NFL Stat Predictions: 4 Darkhorse Candidates to Lead the NFL in Sacks

Craig RondinoneCorrespondent IJune 7, 2012

Mario who?  Houston will not miss Williams wtih Barwin smacking and sacking QBs.
Mario who? Houston will not miss Williams wtih Barwin smacking and sacking QBs.Jamie Squire/Getty Images

Fantasy football owners and stat geeks are probably debating as we speak about which defensive ends and outside linebackers will be battling it out to be the No. 1 quarterback sacker in the NFL in 2012.   

We know the top contenders to lead the league in sacks. Minnesota’s Jared Allen bested all QB haters with 22 sacks in 2011. Dallas’ DeMarcus Ware has recorded 91.5 sacks over the last half-dozen years. And New York’s Jason Pierre-Paul, Denver’s Von Miller and San Francisco’s Aldon Smith are up-and-coming sack artists who have already had double-digit sack seasons early in their careers and have the potential to have 20-sack campaigns as soon as 2012. 

But what about some of the dark horses?
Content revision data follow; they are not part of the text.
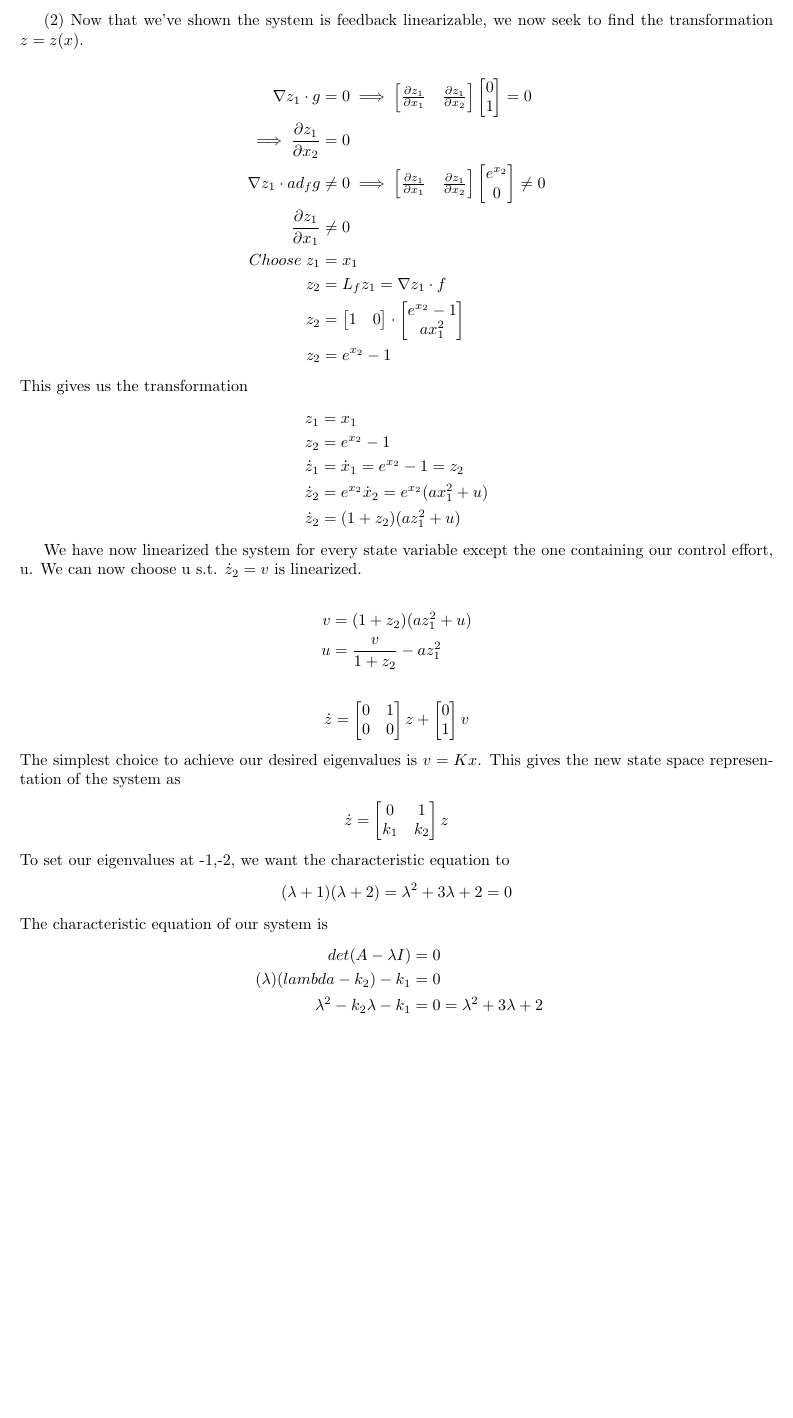
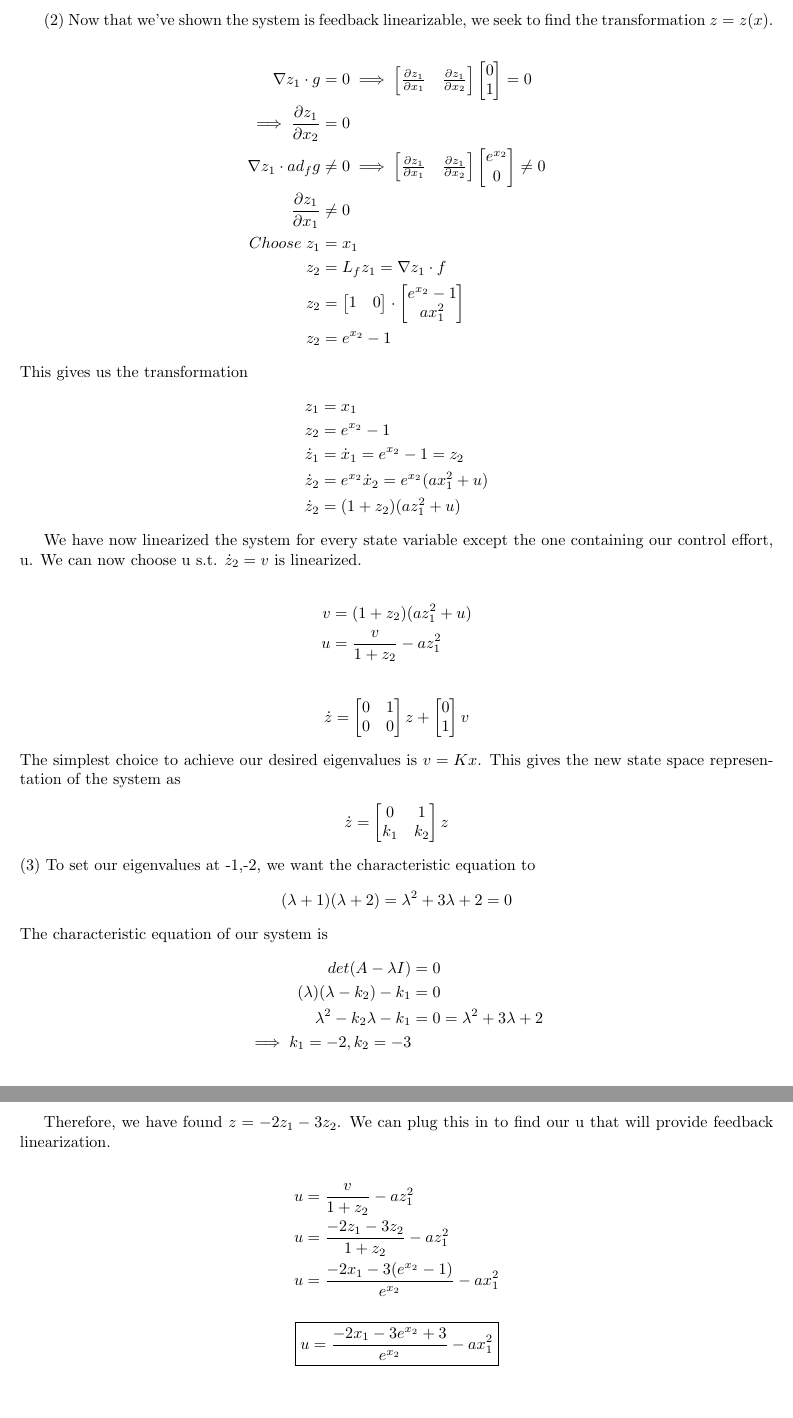
Before and after one commit to kartoffeln777/MastersWork, a LaTeX problem sheet (MECE_6374/HW9.tex): part of page 4 of 4 before the commit and two parts of pages 5 and 6 of 6 after it, the two joined at a grey line, cut so that both start at the same text, the shorter picture padded with empty space. The pictures show the PDF file MECE_6374/HW9.pdf that the author committed with the source.

Commit message:
HW9 finalized

```diff
--- a/MECE_6374/HW9.tex
+++ b/MECE_6374/HW9.tex
@@ -119,8 +119,8 @@
   \begin{align*}
     x_1 &= z_1 \\
     x_2 &= sin^{-1}(z_2) \\
-    x_3 &= cos^{-1}(\frac{z_3}{cos(sin^{-1}(z_2))})
+    x_3 &= cos^{-1}(\frac{z_3}{cos(sin^{-1}(z_2))}) \\
+    x_3 &= cos^{-1}(\frac{z_3}{\sqrt{1-z_2^2})})
   \end{align*}
 
   \begin{align*}
-    \dot{z}_1 &= z_1 \\
@@ -129,2 +130,4 @@
+    \dot{z}_3 &= -\frac{z_2z_3^2}{1-z_2^2} + \cancelto{}{\sqrt{1-z_2^2}}\cdot \frac{\sqrt{1-z_2^2-z_3^2}}{\cancelto{}{\sqrt{1-z_2^2}}}u \\
+    \dot{z}_3 &= -\frac{z_2z_3^2}{1-z_2^2} + \sqrt{1-z_2^2-z_3^2}u
   \end{align*}
   We have now linearized the system for every state variable except the one
@@ -133 +136,3 @@
   \begin{align*}
+    \dot{z}_3 &= -\frac{z_2z_3^2}{1-z_2^2} + \sqrt{1-z_2^2-z_3^2}u = v \\
+    u &= \frac{v + \frac{z_2z_3^2}{1-z_2^2}}{\sqrt{1-z_2^2-z_3^2}}
@@ -150,0 +159 @@
+    K = \begin{bmatrix}
@@ -224,7 +247,7 @@
   \noindent Therefore, since both criteria are satisfied, we have shown that \textbf{this
     system is feedback linearizable}. \newpage
 
-  (2) Now that we've shown the system is feedback linearizable, we now seek to
+  (2) Now that we've shown the system is feedback linearizable, we seek to
   find the transformation $z=z(x)$.
 
   \begin{align*}
@@ -293,20 +316,30 @@
       k_1 & k_2
     \end{bmatrix}z
   \end{align*}
-  To set our eigenvalues at -1,-2, we want the characteristic equation to
+  (3) To set our eigenvalues at -1,-2, we want the characteristic equation to
   \begin{align*}
     (\lambda + 1)(\lambda + 2) &= \lambda^2 + 3\lambda + 2 = 0
   \end{align*}
   The characteristic equation of our system is
   \begin{align*}
     det(A-\lambda I) &= 0 \\
-    (\lambda)(lambda-k_2) - k_1 &=0 \\
+    (\lambda)(\lambda-k_2) - k_1 &=0 \\
     \lambda^2 - k_2\lambda -k_1 &= 0 = \lambda^2 + 3\lambda + 2 \\
-    \implies k_2 = -3, k_1 = -2
+    \implies k_1 = -2, k_2 = -3
   \end{align*}
 
+  Therefore, we have found $z=-2z_1-3z_2$. We can plug this in to find our u that
+  will provide feedback linearization.
 
+  \begin{align*}
+    u &= \frac{v}{1+z_2} - az_1^2 \\
+    u &= \frac{-2z_1 - 3z_2}{1+z_2} - az_1^2 \\
+    u &= \frac{-2x_1 - 3(e^{x_2}-1)}{e^{x_2}} - ax_1^2
+  \end{align*}
 
+  \begin{empheq}[box=\fbox]{align}
+    \nonumber u &= \frac{-2x_1 - 3e^{x_2} + 3}{e^{x_2}} - ax_1^2
+  \end{empheq}
 
 
 
```
Also changed, not shown: MECE_6374/HW9.pdf, MECE_6374/HW9.tex (36 more changed lines), 4 other files.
Which pass-rush specialists could come out of nowhere and steal the sacks crown like Darrell Revis steals receivers’ receptions?  
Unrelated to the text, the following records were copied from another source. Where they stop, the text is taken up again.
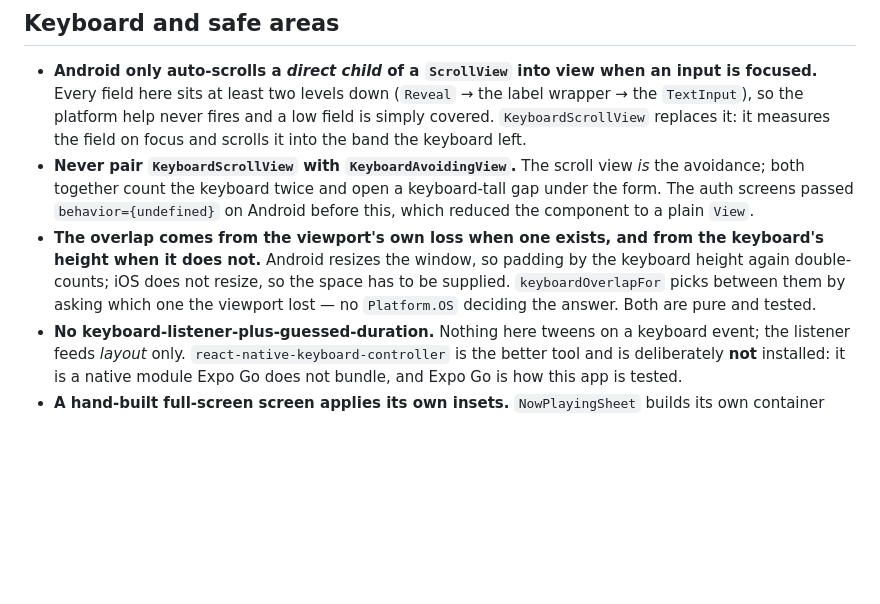
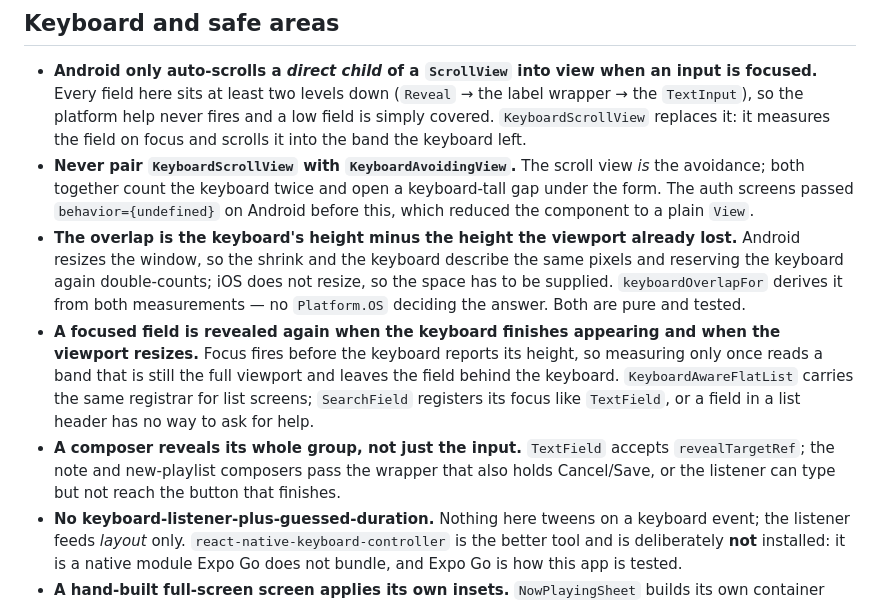
Before and after one commit to hemedani/pejvak, a Markdown page: mobile/AGENTS.md, the part around the change. Drawn GitHub-style; blank space fills up the shorter version.

Commit message:
:memo: docs: rework the keyboard rules for overlap, re-reveal and composers
- State the overlap as the keyboard's height minus what the viewport
  already lost, replacing the pick-one-of-two description.
- Record that a focused field is revealed again when the keyboard
  finishes appearing and when the viewport resizes, and that
  `KeyboardAwareFlatList` carries the registrar for list screens with
  `SearchField` registering its focus like `TextField`.
- Record that a composer reveals its whole group via
  `TextField.revealTargetRef`, not just the input.

```diff
--- a/mobile/AGENTS.md
+++ b/mobile/AGENTS.md
@@ -158,7 +158,9 @@ Everything the user **reads** is an opaque `Card`; everything that **floats** is
 
 - **Android only auto-scrolls a *direct child* of a `ScrollView` into view when an input is focused.** Every field here sits at least two levels down (`Reveal` → the label wrapper → the `TextInput`), so the platform help never fires and a low field is simply covered. `KeyboardScrollView` replaces it: it measures the field on focus and scrolls it into the band the keyboard left.
 - **Never pair `KeyboardScrollView` with `KeyboardAvoidingView`.** The scroll view *is* the avoidance; both together count the keyboard twice and open a keyboard-tall gap under the form. The auth screens passed `behavior={undefined}` on Android before this, which reduced the component to a plain `View`.
-- **The overlap comes from the viewport's own loss when one exists, and from the keyboard's height when it does not.** Android resizes the window, so padding by the keyboard height again double-counts; iOS does not resize, so the space has to be supplied. `keyboardOverlapFor` picks between them by asking which one the viewport lost — no `Platform.OS` deciding the answer. Both are pure and tested.
+- **The overlap is the keyboard's height minus the height the viewport already lost.** Android resizes the window, so the shrink and the keyboard describe the same pixels and reserving the keyboard again double-counts; iOS does not resize, so the space has to be supplied. `keyboardOverlapFor` derives it from both measurements — no `Platform.OS` deciding the answer. Both are pure and tested.
+- **A focused field is revealed again when the keyboard finishes appearing and when the viewport resizes.** Focus fires before the keyboard reports its height, so measuring only once reads a band that is still the full viewport and leaves the field behind the keyboard. `KeyboardAwareFlatList` carries the same registrar for list screens; `SearchField` registers its focus like `TextField`, or a field in a list header has no way to ask for help.
+- **A composer reveals its whole group, not just the input.** `TextField` accepts `revealTargetRef`; the note and new-playlist composers pass the wrapper that also holds Cancel/Save, or the listener can type but not reach the button that finishes.
 - **No keyboard-listener-plus-guessed-duration.** Nothing here tweens on a keyboard event; the listener feeds *layout* only. `react-native-keyboard-controller` is the better tool and is deliberately **not** installed: it is a native module Expo Go does not bundle, and Expo Go is how this app is tested.
 - **A hand-built full-screen screen applies its own insets.** `NowPlayingSheet` builds its own container and so inherits none of `Screen`'s `SafeAreaView`; the player's header must add `insets.top` itself, or the dismiss button draws under the status bar where the clock and battery live.
 - **A field is an inset track, not a frosted panel.** `TextField` uses `Card variant="inset"`: it is one step below the card it sits in, and it must be opaque so a focused field stays legible over whatever is behind it.
```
Here are four dark horse candidates to lead the NFL in sacks in 2012. Note: Baltimore’s basketball-loving Terrell Suggs is not one of them.   
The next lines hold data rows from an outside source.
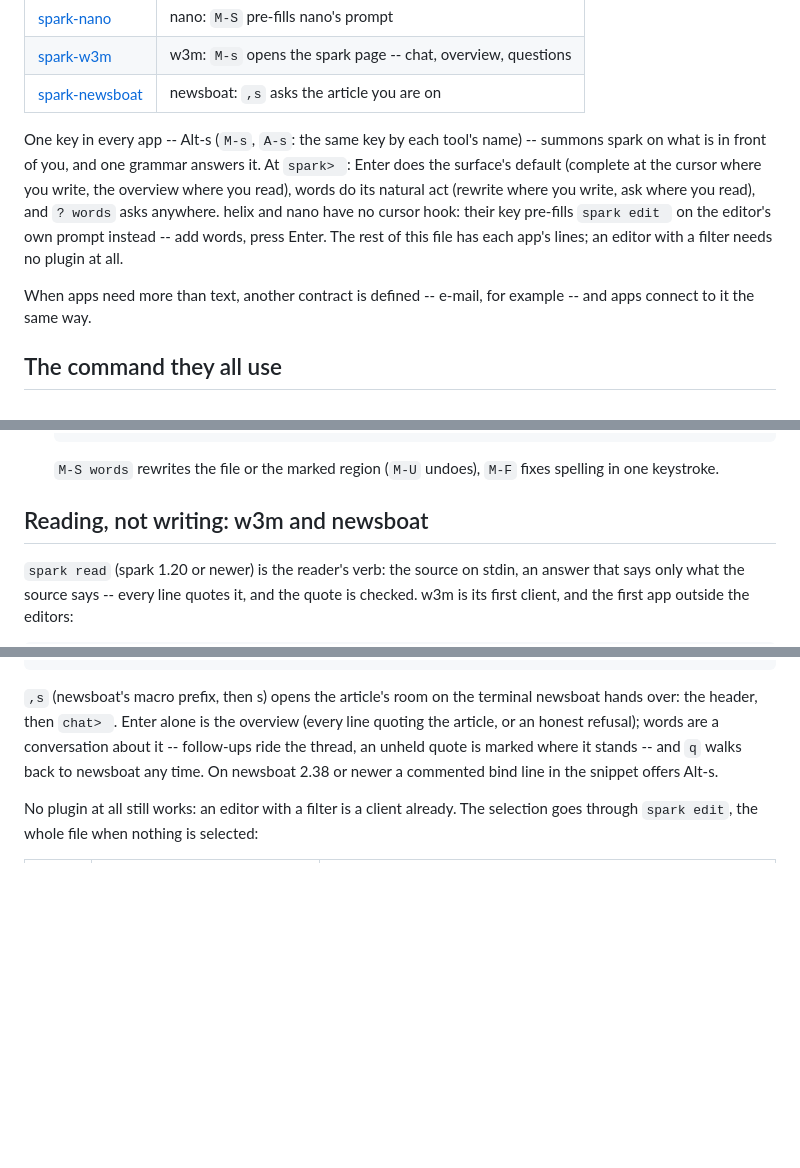
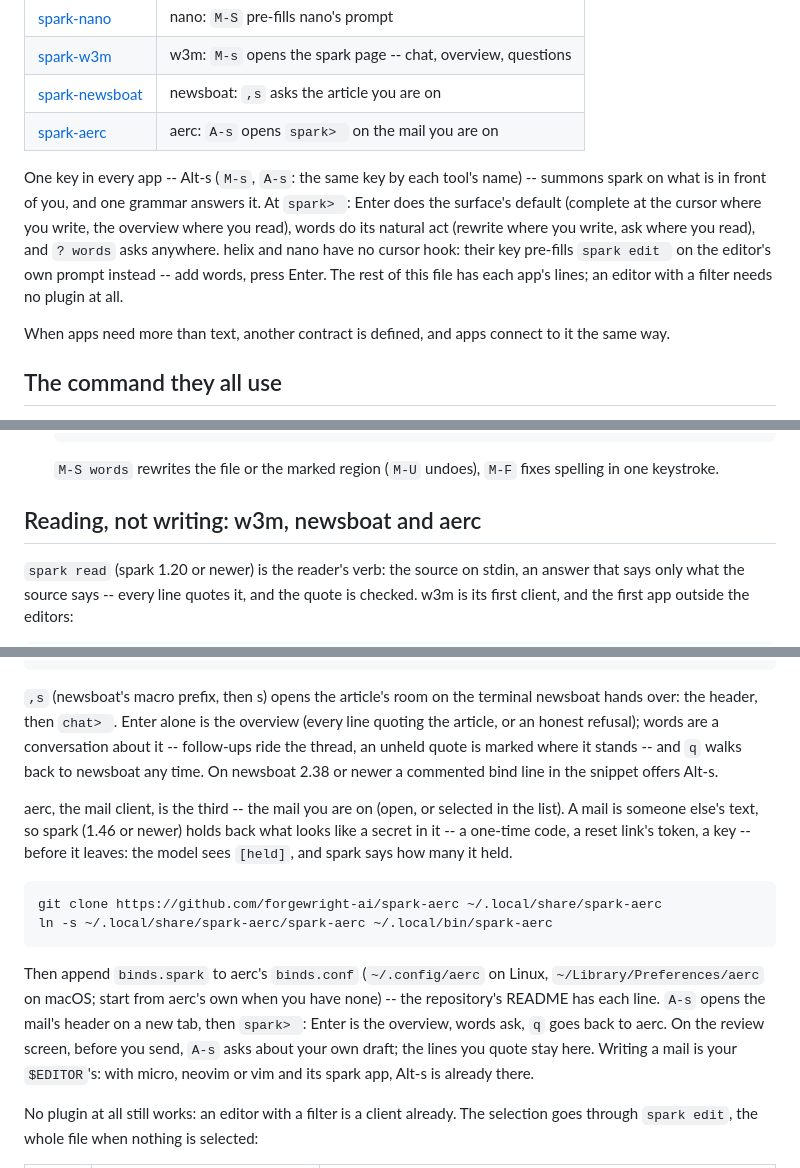
Before and after one commit to forgewright-ai/spark, a Markdown page: docs/APPS.md, 3 parts joined by grey strips. Rendered like a GitHub page; blank space fills up the shorter version.

Commit message:
docs: spark-aerc, the mail client, is a spark app
docs/APPS.md: its row and its lines under "Reading, not writing" (the
clone, the link, binds.spark on each OS, A-s, the review screen);
the "e-mail, for example" sentence goes -- mail rides spark read and
spark edit now. CREDITS.md names the repository ("an app's plugin":
the readers are not editors). CHANGELOG v1.46 says it needs this
release.

Co-Authored-By: Claude Opus 5.5 (1M context) <noreply@anthropic.com>

````diff
--- a/docs/APPS.md
+++ b/docs/APPS.md
@@ -23,6 +23,7 @@ on stdin, text out, never a path. Each app's plugin is its own
 | [spark-nano](https://github.com/forgewright-ai/spark-nano) | nano: `M-S` pre-fills nano's prompt |
 | [spark-w3m](https://github.com/forgewright-ai/spark-w3m) | w3m: `M-s` opens the spark page -- chat, overview, questions |
 | [spark-newsboat](https://github.com/forgewright-ai/spark-newsboat) | newsboat: `,s` asks the article you are on |
+| [spark-aerc](https://github.com/forgewright-ai/spark-aerc) | aerc: `A-s` opens `spark> ` on the mail you are on |
 
 One key in every app -- Alt-s (`M-s`, `A-s`: the same key by each
 tool's name) -- summons spark on what is in front of you, and one
@@ -34,8 +35,8 @@ key pre-fills `spark edit ` on the editor's own prompt instead -- add
 words, press Enter. The rest of this file has each app's lines; an
 editor with a filter needs no plugin at all.
 
-When apps need more than text, another contract is defined -- e-mail,
-for example -- and apps connect to it the same way.
+When apps need more than text, another contract is defined, and apps
+connect to it the same way.
 
 ## The command they all use
 
@@ -117,7 +118,7 @@ One clone each, and the snippet's comment block is the help:
   `M-S words` rewrites the file or the marked region (`M-U` undoes),
   `M-F` fixes spelling in one keystroke.
 
-## Reading, not writing: w3m and newsboat
+## Reading, not writing: w3m, newsboat and aerc
 
 `spark read` (spark 1.20 or newer) is the reader's verb: the source on
 stdin, an answer that says only what the source says -- every line
@@ -161,6 +162,26 @@ thread, an unheld quote is marked where it stands -- and `q` walks
 back to newsboat any time. On newsboat 2.38 or newer a commented bind
 line in the snippet offers Alt-s.
 
+aerc, the mail client, is the third -- the mail you are on (open, or
+selected in the list). A mail is someone else's text, so spark (1.46
+or newer) holds back what looks like a secret in it -- a one-time
+code, a reset link's token, a key -- before it leaves: the model sees
+`[held]`, and spark says how many it held.
+
+```sh
+git clone https://github.com/forgewright-ai/spark-aerc ~/.local/share/spark-aerc
+ln -s ~/.local/share/spark-aerc/spark-aerc ~/.local/bin/spark-aerc
+```
+
+Then append `binds.spark` to aerc's `binds.conf` (`~/.config/aerc` on
+Linux, `~/Library/Preferences/aerc` on macOS; start from aerc's own
+when you have none) -- the repository's README has each line. `A-s`
+opens the mail's header on a new tab, then `spark> `: Enter is the
+overview, words ask, `q` goes back to aerc. On the review screen,
+before you send, `A-s` asks about your own draft; the lines you quote
+stay here. Writing a mail is your `$EDITOR`'s: with micro, neovim or
+vim and its spark app, Alt-s is already there.
+
 No plugin at all still works: an editor with a filter is a client
 already. The selection goes through `spark edit`, the whole file when
 nothing is selected:
````
Also changed, not shown: CREDITS.md (+2 -2 lines), docs/CHANGELOG.md (+4 -0 lines).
Connor Barwin, Houston Texans (LB)

Mario Williams was not missed much when the talented linebacker/defensive end hybrid suffered a season-ending injury for Houston last season. Barwin stepped right in and stepped right up, harassing quarterbacks like paparazzi harass the Kardashians.

Barwin finished the season with 11.5 sacks, 9.5 of which came during the Texans’ final eight contests when Barwin was seeing more pass-rushing time with Williams sidelined. His speed around the end was too much for opposing offensive tackles and tight ends.  

With Williams now in Buffalo after signing a multi-million dollar deal, Barwin will be Houston’s main source of sacks. Look for defensive coordinator Wade Phillips to find new and innovative ways to utilize Barwin’s abilities and make him one of the top sack men in the sport. 

Cameron Wake, Miami Dolphins (LB/DE)

The former CFL standout had a down year in 2011 by only recording 8.5 sacks considering he dominated offensive linemen to the tune of 14 sacks in 2010. But all of the Dolphins seemed to struggle and suffer last season, especially on the defensive side of the ball, so it was no surprise that Wake’s numbers took a hit. 

With Miami’s coaching staff totally overhauled for 2012, you have to think new defensive coordinator Kevin Coyle will do everything in his power to make a quarterback-mashing monster. And it sounds like that is indeed the case. The Dolphins are switching to a 4-3 defense where Wake would be an undersized speedster of a defensive end. 

Because Wake was not among the top 20 in sacks last season and is 30 years old, many would consider him a long shot for the sack title. I consider him a dark horse.   

Osi Umenyiora, New York Giants (DE)

Seems like every offseason there is more talk about Umenyiora’s contract, knees and Tweets than there is about his sack totals and his improved all-around play. At least this offseason, however, one less thing will be discussed as much.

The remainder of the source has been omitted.